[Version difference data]
>>>>

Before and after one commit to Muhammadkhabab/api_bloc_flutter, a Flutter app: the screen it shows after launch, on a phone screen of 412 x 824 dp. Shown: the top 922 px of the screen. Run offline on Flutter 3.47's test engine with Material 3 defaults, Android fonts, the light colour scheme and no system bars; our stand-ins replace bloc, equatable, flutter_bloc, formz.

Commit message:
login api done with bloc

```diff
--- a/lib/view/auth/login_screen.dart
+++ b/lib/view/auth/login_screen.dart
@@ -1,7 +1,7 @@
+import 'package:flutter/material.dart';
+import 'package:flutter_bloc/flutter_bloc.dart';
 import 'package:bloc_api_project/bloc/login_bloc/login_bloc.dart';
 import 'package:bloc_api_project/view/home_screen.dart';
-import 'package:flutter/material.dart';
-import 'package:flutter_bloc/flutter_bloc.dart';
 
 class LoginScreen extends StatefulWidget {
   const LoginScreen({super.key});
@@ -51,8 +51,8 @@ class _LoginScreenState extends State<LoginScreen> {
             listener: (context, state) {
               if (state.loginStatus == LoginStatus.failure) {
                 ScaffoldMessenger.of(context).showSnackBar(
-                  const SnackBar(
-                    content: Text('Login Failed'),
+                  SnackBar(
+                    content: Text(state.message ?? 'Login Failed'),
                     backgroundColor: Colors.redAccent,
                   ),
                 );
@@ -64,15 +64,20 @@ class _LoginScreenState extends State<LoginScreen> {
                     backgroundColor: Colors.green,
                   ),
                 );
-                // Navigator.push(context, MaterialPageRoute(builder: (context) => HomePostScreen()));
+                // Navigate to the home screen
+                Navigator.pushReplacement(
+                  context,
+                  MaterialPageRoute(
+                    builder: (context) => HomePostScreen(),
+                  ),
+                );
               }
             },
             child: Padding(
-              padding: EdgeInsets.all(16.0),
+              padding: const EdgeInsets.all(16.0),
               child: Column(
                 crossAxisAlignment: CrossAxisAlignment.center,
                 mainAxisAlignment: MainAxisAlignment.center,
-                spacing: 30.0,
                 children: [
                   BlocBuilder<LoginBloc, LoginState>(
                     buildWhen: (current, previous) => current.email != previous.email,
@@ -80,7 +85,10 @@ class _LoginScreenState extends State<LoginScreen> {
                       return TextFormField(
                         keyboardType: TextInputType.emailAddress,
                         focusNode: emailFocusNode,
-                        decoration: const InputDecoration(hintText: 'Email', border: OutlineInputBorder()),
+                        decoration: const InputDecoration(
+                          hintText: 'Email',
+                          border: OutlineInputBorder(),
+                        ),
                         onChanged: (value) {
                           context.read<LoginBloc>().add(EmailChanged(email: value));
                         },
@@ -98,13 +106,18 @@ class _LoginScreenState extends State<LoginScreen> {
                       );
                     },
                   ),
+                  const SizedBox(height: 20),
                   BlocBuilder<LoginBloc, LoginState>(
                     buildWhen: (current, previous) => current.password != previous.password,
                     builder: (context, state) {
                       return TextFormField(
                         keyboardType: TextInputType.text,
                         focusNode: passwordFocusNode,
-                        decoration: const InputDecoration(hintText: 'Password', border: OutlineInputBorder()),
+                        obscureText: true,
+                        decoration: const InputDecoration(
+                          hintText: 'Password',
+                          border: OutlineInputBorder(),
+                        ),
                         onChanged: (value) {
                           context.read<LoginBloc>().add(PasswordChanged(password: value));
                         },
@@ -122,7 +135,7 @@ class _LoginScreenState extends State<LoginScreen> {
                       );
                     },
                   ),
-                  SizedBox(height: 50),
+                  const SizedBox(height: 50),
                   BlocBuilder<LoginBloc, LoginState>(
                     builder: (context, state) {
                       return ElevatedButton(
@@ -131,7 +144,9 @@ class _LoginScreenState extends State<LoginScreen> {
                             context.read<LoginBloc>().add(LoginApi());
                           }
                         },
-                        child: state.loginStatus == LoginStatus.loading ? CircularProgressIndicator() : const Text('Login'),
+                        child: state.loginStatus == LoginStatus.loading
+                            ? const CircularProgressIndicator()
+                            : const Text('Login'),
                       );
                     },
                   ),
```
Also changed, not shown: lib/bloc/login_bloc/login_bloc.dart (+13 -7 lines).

<<<<

**Task objective:** Go through the entries and copy every line with "context".

**Your response:**
             listener: (context, state) {
                 ScaffoldMessenger.of(context).showSnackBar(
-                // Navigator.push(context, MaterialPageRoute(builder: (context) => HomePostScreen()));
+                  context,
+                    builder: (context) => HomePostScreen(),
                           context.read<LoginBloc>().add(EmailChanged(email: value));
                     builder: (context, state) {
                           context.read<LoginBloc>().add(PasswordChanged(password: value));
                     builder: (context, state) {
                             context.read<LoginBloc>().add(LoginApi());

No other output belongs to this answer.